I have described the initiatives we have taken to enhance connectivity of our telecommunications network and how we have removed regulatory restrictions in recognition of the convergence of technologies. But the network is there to carry content. The third element of our policies is thus the opening up of the television market for competition by whatever means of transmission that is technically feasible. We believe that a vibrant television market will attract investment, encourage innovation and, most important of all, bring the widest choice of quality services to viewers in Hong Kong. All along, Hong Kong has adopted an "Open Sky" policy whereby there are no restrictions on the reception of free-to-air satellite television programmes. As for domestic television, with the introduction of subscription TV and regional satellite TV in early 90s', the number of channels has increased from four to over forty in the past decade. Hong Kong is also the first in the world to launch a full commercial-scale interactive television service on a video-on-demand platform.

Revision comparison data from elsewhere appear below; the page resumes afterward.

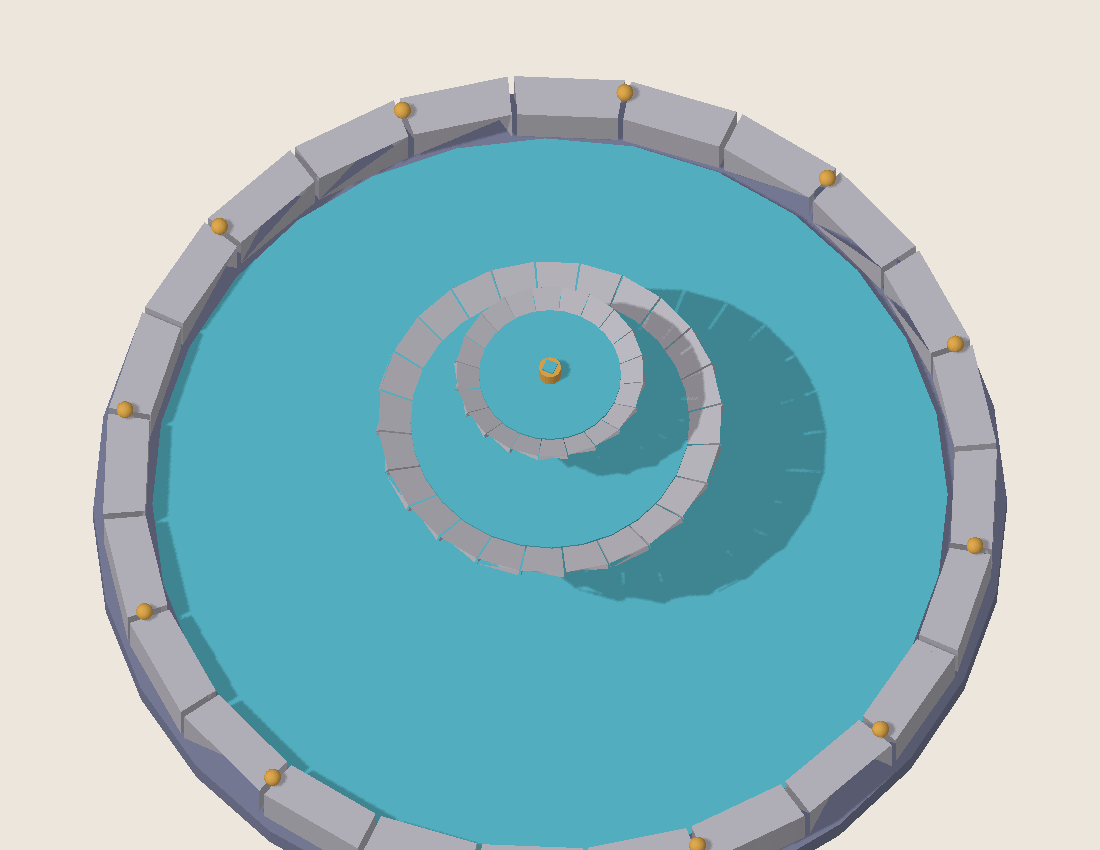
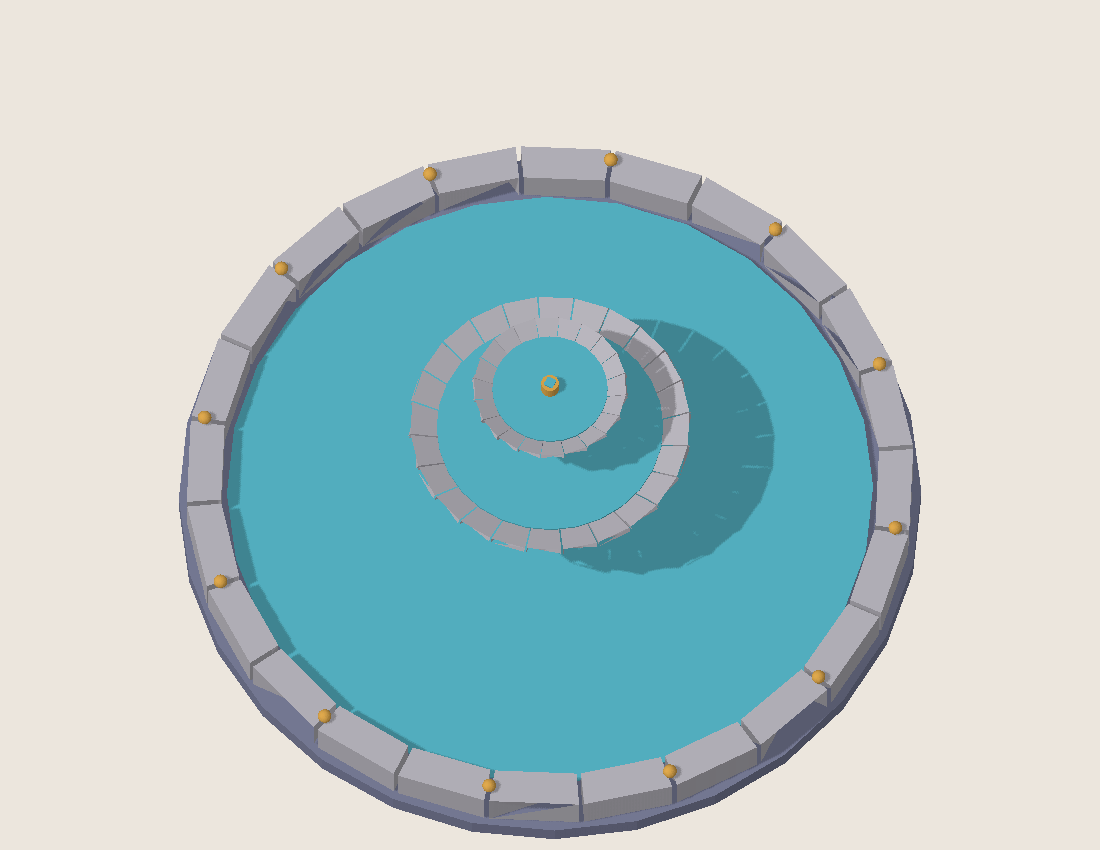
Frame top preview with full basin visible

diff --git a/docs/visual/astra-2026-11-13-v39-fountain/source/render.py b/docs/visual/astra-2026-11-13-v39-fountain/source/render.py
@@ -2,4 +2,4 @@ from build import M,ROOT
 from geometry import flatten
 from render_geometry import preview
 for name,yaw,elev in [('Front',0,18),('ThreeQuarter',35,28),('Top',25,65)]:
-    preview(flatten(M),ROOT/'previews'/('Fountain_'+name+'.png'),yaw=yaw,elev=elev,target=(0,1.8,0),span=13,W=1100,H=850)
+    preview(flatten(M),ROOT/'previews'/('Fountain_'+name+'.png'),yaw=yaw,elev=elev,target=(0,1.8,0),span=16 if name=='Top' else 13,W=1100,H=850)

To fully open up the television market for competition, we invited applications for the provision of new television services in August this year and have received 10 applications. We are now evaluating the applications and aim to complete the process and grant the new licences in the first half of next year. This exciting development will further our policy objective to bring a wider choice of quality programmes to consumers.

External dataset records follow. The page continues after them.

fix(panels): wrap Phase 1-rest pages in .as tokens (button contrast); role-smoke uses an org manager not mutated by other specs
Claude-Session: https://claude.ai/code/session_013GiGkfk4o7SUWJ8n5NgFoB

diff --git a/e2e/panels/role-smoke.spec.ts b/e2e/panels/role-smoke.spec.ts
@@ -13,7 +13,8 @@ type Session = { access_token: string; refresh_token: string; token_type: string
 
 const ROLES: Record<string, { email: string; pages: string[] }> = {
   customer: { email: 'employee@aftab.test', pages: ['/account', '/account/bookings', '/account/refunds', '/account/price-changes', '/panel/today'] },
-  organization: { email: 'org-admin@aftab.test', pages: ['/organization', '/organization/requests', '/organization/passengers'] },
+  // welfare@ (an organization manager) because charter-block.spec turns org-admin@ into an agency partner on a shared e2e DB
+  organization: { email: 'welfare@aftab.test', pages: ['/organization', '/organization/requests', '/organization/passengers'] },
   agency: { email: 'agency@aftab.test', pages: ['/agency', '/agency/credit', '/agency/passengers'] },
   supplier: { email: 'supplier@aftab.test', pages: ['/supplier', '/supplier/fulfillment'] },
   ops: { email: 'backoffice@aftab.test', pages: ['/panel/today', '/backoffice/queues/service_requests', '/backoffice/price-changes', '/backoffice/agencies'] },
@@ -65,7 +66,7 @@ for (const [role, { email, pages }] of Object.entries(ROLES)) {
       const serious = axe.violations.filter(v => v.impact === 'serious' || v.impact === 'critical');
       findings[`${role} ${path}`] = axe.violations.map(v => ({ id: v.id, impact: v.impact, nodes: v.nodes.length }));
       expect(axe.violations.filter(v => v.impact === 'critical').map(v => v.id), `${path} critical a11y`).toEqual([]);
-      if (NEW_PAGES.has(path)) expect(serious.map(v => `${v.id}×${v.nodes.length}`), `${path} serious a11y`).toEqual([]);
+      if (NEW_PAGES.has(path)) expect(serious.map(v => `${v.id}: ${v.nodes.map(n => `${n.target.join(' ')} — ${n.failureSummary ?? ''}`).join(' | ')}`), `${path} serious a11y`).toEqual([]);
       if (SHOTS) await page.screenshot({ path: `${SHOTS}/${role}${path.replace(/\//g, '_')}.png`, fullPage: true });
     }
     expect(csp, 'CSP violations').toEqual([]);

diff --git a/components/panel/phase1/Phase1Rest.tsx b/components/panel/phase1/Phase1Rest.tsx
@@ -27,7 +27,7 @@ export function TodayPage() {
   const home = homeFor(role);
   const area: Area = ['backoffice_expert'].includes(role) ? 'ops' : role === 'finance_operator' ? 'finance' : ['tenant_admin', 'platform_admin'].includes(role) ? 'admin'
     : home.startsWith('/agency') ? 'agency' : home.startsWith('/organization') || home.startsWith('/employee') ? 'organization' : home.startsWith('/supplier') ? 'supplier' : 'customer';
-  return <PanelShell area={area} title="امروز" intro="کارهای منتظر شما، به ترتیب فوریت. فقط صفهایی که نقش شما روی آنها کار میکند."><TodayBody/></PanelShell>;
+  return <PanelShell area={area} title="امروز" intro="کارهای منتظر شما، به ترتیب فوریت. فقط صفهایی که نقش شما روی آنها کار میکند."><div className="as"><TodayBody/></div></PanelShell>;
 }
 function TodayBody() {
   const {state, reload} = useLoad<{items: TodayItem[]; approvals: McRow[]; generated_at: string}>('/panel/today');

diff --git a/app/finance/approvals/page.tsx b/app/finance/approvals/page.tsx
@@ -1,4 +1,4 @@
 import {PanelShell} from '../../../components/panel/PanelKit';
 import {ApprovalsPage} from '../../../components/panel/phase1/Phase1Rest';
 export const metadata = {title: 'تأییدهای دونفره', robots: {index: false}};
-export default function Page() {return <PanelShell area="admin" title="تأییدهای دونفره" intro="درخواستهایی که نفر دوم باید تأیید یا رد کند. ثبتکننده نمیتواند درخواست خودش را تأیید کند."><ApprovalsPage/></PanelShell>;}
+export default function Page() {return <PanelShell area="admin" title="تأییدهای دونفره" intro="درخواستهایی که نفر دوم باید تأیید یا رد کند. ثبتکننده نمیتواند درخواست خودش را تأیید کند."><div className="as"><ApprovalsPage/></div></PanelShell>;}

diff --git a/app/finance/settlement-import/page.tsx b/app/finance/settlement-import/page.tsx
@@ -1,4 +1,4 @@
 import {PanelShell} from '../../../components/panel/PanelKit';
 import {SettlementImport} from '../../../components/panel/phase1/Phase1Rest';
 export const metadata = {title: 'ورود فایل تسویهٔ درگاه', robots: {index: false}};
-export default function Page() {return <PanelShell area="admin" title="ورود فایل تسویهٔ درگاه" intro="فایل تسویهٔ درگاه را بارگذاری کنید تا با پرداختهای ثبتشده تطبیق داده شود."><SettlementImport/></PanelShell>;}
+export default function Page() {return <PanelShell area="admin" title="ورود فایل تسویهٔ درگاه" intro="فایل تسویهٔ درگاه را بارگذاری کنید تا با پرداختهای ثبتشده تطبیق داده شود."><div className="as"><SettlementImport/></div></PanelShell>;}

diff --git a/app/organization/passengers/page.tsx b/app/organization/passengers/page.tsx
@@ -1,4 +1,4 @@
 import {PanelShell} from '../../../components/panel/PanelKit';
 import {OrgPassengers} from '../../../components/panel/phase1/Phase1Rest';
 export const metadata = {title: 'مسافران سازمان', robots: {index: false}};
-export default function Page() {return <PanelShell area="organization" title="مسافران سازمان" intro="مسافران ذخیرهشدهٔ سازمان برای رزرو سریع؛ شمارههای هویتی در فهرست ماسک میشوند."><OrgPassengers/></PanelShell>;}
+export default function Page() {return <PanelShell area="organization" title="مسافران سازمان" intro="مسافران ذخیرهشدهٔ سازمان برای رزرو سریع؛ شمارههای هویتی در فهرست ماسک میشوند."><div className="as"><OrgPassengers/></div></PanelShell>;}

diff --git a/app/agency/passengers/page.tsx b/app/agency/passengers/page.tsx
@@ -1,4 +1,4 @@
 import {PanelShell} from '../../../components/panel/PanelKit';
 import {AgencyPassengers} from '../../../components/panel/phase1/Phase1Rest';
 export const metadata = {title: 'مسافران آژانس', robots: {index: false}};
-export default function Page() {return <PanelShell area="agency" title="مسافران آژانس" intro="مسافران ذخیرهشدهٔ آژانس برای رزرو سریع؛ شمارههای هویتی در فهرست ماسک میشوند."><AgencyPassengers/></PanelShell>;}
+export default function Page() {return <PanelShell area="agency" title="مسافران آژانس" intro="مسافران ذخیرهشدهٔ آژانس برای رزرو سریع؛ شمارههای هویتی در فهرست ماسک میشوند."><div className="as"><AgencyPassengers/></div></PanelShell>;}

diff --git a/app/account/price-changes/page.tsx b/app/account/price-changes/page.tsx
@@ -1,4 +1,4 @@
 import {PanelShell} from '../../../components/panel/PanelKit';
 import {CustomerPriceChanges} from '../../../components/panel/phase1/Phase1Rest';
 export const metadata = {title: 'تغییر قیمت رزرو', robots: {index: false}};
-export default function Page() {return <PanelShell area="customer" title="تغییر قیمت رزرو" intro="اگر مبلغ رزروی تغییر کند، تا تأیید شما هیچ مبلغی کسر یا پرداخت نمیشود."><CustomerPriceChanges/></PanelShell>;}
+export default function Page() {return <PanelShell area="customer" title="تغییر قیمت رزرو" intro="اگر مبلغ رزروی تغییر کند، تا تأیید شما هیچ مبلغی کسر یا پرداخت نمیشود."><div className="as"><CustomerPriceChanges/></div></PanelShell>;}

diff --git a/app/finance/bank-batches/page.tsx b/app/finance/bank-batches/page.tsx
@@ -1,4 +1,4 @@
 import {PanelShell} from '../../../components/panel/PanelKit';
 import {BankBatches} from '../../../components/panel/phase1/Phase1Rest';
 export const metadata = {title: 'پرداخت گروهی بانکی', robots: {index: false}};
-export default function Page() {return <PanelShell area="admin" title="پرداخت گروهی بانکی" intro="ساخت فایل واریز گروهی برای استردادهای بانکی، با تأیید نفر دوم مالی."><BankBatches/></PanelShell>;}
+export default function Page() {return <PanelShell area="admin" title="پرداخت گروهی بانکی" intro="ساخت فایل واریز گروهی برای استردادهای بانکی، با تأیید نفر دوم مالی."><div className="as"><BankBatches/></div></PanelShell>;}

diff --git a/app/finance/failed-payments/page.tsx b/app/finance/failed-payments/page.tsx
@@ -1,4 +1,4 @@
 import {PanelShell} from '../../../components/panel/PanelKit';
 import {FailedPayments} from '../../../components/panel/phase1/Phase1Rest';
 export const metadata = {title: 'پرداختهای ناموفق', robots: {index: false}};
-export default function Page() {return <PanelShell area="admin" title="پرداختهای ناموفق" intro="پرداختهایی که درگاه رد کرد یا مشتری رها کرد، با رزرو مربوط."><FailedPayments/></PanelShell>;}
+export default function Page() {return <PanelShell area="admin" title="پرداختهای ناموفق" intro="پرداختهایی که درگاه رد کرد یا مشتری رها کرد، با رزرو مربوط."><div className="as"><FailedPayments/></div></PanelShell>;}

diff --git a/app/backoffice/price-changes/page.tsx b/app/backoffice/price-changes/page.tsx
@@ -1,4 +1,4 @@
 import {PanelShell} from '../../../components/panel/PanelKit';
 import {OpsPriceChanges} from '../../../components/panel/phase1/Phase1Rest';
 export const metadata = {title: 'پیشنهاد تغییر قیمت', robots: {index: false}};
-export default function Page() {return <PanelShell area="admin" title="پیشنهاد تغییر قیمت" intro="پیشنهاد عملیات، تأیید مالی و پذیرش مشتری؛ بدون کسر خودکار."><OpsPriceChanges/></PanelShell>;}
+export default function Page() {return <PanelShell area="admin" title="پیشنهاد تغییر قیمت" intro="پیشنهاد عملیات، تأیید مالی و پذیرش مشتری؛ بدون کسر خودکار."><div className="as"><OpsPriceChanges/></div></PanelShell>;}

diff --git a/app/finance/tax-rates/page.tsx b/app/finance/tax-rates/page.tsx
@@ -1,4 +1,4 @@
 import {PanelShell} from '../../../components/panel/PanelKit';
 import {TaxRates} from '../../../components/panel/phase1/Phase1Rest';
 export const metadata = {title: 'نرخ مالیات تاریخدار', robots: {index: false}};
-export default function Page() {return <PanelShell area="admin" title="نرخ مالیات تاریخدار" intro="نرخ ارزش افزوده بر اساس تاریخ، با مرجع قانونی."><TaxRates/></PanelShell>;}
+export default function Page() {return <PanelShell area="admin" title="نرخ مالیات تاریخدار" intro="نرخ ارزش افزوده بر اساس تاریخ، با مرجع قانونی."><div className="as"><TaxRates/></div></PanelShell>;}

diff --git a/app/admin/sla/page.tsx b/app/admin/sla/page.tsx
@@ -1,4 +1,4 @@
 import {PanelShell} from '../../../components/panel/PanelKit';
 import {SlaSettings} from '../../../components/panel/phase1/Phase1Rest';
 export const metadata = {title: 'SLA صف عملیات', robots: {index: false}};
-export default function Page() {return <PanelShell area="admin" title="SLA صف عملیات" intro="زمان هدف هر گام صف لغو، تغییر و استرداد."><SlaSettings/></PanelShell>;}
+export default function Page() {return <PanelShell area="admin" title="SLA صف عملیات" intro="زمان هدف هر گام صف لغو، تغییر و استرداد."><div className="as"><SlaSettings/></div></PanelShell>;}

We recognise that technological advancement must be supported by a flexible and facilitating regulatory environment. While working to facilitate the introduction of new services, we have not lost sight of the importance to provide a fair and level-playing field for all players in an open, competitive market. We are now working on a new, technology-neutral Broadcasting Bill which seeks to provide a licensing and regulatory framework flexible enough to embrace new services made possible by the convergence in technologies. The Broadcasting Bill, which we intend to introduce into the Legislative Council early next year, will provide separate licensing and regulatory frameworks for "transmission" and "provision" of television programme services. Among other things, the Bill will do away with those restrictions which are no longer relevant or necessary in a liberalised market, e.g. investment restrictions and the charging of royalties. To strengthen the competition safeguards for the television market, we will also include in the Broadcasting Bill general provisions to prohibit anti-competitive conduct and specific provisions to prohibit the abuse of the dominant position of a player in the market. This new regulatory framework will provide a clear, yet flexible regulatory environment for the development of our broadcasting industry.

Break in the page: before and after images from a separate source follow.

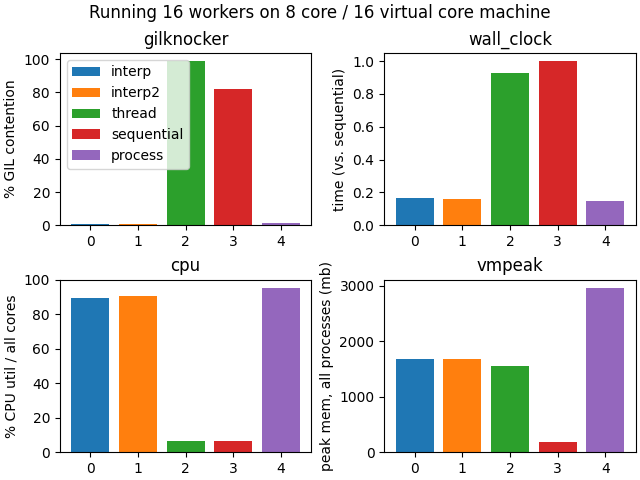
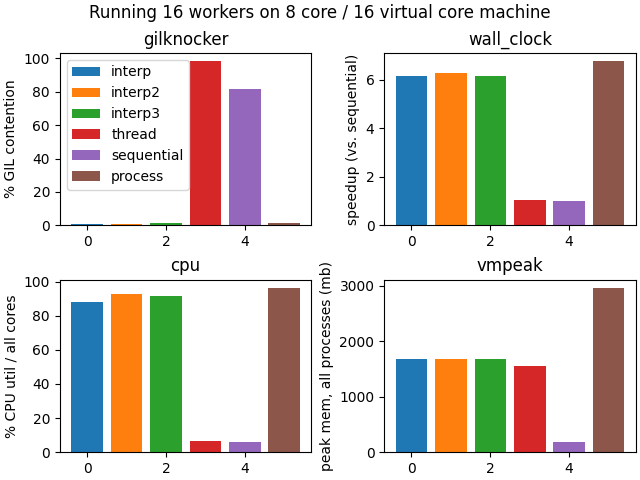
Finish README.  Add third method.

diff --git a/get_data.py b/get_data.py
@@ -6,12 +6,18 @@ pip = [py, "-m", "pip"]
 
 shutil.rmtree("venv")
 subprocess.check_call(["../cpython/python", "-m", "venv", "venv"])
-subprocess.check_call(pip + ["install", "../extrainterpreters"])
+subprocess.check_call(
+    pip
+    + [
+        "install",
+        "git+https://github.com/mdboom/extrainterpreters@main#egg-info=extrainterpreters",
+    ]
+)
 subprocess.check_call(pip + ["install", "gilknocker"])
 
 data = {}
 
-for mode in ["interp", "interp2", "thread", "sequential", "process"]:
+for mode in ["interp", "interp2", "interp3", "thread", "sequential", "process"]:
     print(f"{mode=}")
 
     output = subprocess.run(
@@ -49,7 +55,7 @@ for mode in ["interp", "interp2", "thread", "sequential", "process"]:
             case _:
                 continue
 
-        data[mode][key.decode('utf-8')] = val
+        data[mode][key.decode("utf-8")] = val
 
     print(data[mode])
 

diff --git a/pool.py b/pool.py
@@ -1,5 +1,9 @@
 try:
-    from multiprocessing.pool import SubinterpreterPool, SubinterpreterPool2
+    from multiprocessing.pool import (
+        SubinterpreterPool,
+        SubinterpreterPool2,
+        SubinterpreterPool3,
+    )
 except ImportError:
     pass
 from multiprocessing.pool import ThreadPool
@@ -25,6 +29,8 @@ if __name__ == "__main__":
             Pool = SubinterpreterPool
         case "interp2":
             Pool = SubinterpreterPool2
+        case "interp3":
+            Pool = SubinterpreterPool3
         case "thread":
             Pool = ThreadPool
         case "subprocess":
@@ -43,7 +49,7 @@ if __name__ == "__main__":
             result = list(p.map(defs.bench_nbody, [10] * 64))
 
     assert len(result) == 64
-    assert all(len(x) == 10 for x in result)
+    assert all(len(x) == 100 for x in result)
 
     if gilknocker is not None:
         knocker.stop()

diff --git a/plot.py b/plot.py
@@ -32,8 +32,8 @@ plot(axs[0, 0], "gilknocker", "% GIL contention", lambda x: x * 100)
 plot(
     axs[0, 1],
     "wall_clock",
-    "time (vs. sequential)",
-    lambda x: x / data["sequential"]["wall_clock"],
+    "speedup (vs. sequential)",
+    lambda x: data["sequential"]["wall_clock"] / x,
 )
 plot(axs[1, 0], "cpu", "% CPU util / all cores", lambda x: (x / 1600) * 100)
 plot(axs[1, 1], "vmpeak", "peak mem, all processes (mb)", lambda x: x / 1024)

diff --git a/defs.py b/defs.py
@@ -113,4 +113,4 @@ def bench_nbody(loops, reference=DEFAULT_REFERENCE, iterations=DEFAULT_ITERATION
         advance(0.01, iterations)
         result.append(report_energy())
 
-    return result
+    return result * 10

diff --git a/README.md b/README.md
@@ -1,0 +1,118 @@
+# Pool party 🏊
+
+Experiments with building a `multiprocessing.pool.SubinterpreterPool` out of the
+per-interpreter GIL support in Python 3.12.
+
+## Results
+
+![Results](results.png)
+
+Results of running the nbody benchmark using all 16 virtual cores on an 8 core
+system. **The choice of benchmark here probably has a considerable impact on the
+results. Don't take any of this as definitive. More benchmarks with different
+characteristics will need to be tested.**
+
+## Methods
+
+At the core of multiprocessing is a "work handler loop", which receives tasks (a
+function and some arguments) from an input queue, and then puts the result in an
+output queue.
+
+There are currently two and a half different methods for running this work
+handler loop with subinterpreters, all of which have very similar performance in terms
+of runtime and memory.
+
+In both cases, subinterpreters are managed using
+`Lib/test/support/interpreters.py` which is an experimental implementation of
+[PEP 554](https://peps.python.org/pep-0554/).
+
+### Method one
+
+As with regular `multiprocessing` using subprocesses, each worker in the pool has its own thread in the main interpreter.  
+Inside each of those threads, a subinterpreter runs multiprocessing's existing "work handler loop", unmodified.  
+
+Since a `queue.SimpleQueue` can not be used to send objects between
+subinterpreters, work is sent to this loop inside the subinterpreter using a
+`LockableBoard` from the [extrainterpreters
+project](https://github.com/jsbueno/extrainterpreters). Objects can be added and
+removed from a `LockableBoard` from multiple subinterpreters, and it enforces
+that only one subinterpreter can access an object at a time. The object must be
+a sharable type, so the objects are pickled/unpickled in order to send back and
+forth, but the pickle data itself does not need to be copied.
+
+Since the worker loop needs to block waiting for more tasks and the result
+handler needs to block waiting for more results, an `os.pipe` is used to
+communicate between interpreters when new data is ready to be read from the
+`LockableBoard`.
+
+Experimentally, this was much faster than polling in a Python loop, but I don't
+know whether this is the most efficient synchronization primitive for this
+purpose (it was definitely handy).
+
+(extrainterpreters also contains a Queue class that is more like what is needed,
+but it doesn't appear to support blocking reads yet.)
+
+### Method two
+
+As above, each worker in the pool starts a new thread in the main interpreter.
+Each of these threads has exactly one subinterpreter contained in it, but rather
+than that subinterpreter running the work handler loop, it remains running in
+the thread on the main interpreter, and each task is sent individually to its
+subinterpreter.
+
+Since the work handler is just a regular thread, it can use `queue.SimpleQueue`
+to receive tasks and return results.
+
+When a task is received from the queue in the worker thread, the task data is
+pickled and sent to the subinterpreter using `interpreter.run()`.
+
+A modification to `interpreter.run()` was made (going beyond PEP554) to run code
+in `eval` mode, so that a return value can be obtained and returned. For safety,
+this enforces that the return value is of a subinterpreter-shareable object. To
+support all objects, the code that runs a task inside a subinterpreter returns a
+pickled copy of the return value.
+
+Specifically, the following code is run when initializing each subinterpreter:
+
+```python
+import pickle
+
+def _f(p):
+    func, args, kwargs = pickle.loads(p)
+    return pickle.dumps(func(*args, **kwargs))
+```
+
+And the following code runs each task, where `pickle` is a `(func, args, kwargs)` triple:
+
+```python
+_f({pickle!r})
+```
+
+### Method three
+
+This method is identical to method two, except the return value from the
+subinterpreter is sent over a pipe back to the worker thread in the main
+interpreter. This does not require the extension to PEP554 to run code in eval
+mode.
+
+## Running this
+
+This requires:
+
+  - A [branch of CPython that adds a SubinterpreterPool](https://github.com/mdboom/cpython/tree/subinterpreter-pool-memoryboard)
+  - A [branch of extrainterpreters that bypasses a safety check](https://github.com/jsbueno/extrainterpreters/compare/main...mdboom:extrainterpreters:main)
+  - GNU time installed and on the path
+
+To reproduce these results:
+
+- Checkout the `subinterpreter-pool-memoryboard` branch of CPython from my fork into a directory sitting alongside this one, and build it.
+- Use `run.sh $1` to install the dependencies in a venv and run one specific mode:
+
+  - `interp`: SubinterpreterPool using a memoryboard for communication
+  - `interp2`: SubinterpreterPool using `queue.SimpleQueue` for communication
+  - `thread`: Use the existing `multiprocessing.pool.ThreadPool`
+  - `subprocess`: Use the default subprocess-based `multiprocessing.Pool`
+  - `sequential`: Don't use multiprocessing at all, just run the same work sequentially
+
+- Use `get_data.py` to collect results from all modes.
+- Use `plot.py` to plot the data from `data.json`.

Ladies and gentlemen, the broadcasting industry is facing an unparallelled market revolution, with attendant challenges and opportunities, as we enter the new millennium. Only the fittest will survive. We in the Government of the Hong Kong Special Administrative Region will do our utmost to provide the most conducive environment for the broadcasting industry to flourish. And I firmly believe that Hong Kong is well positioned to capitalise on the opportunities ahead.

Of course, in the next three days, the CASBAA conference will provide an excellent forum for operators and regulators to exchange views on the latest developments in this exciting area. And I hope you will all find the discussions helpful in your strive to be the industry leader in the next millennium.

Thank you.

END/Wednesday, December 1, 1999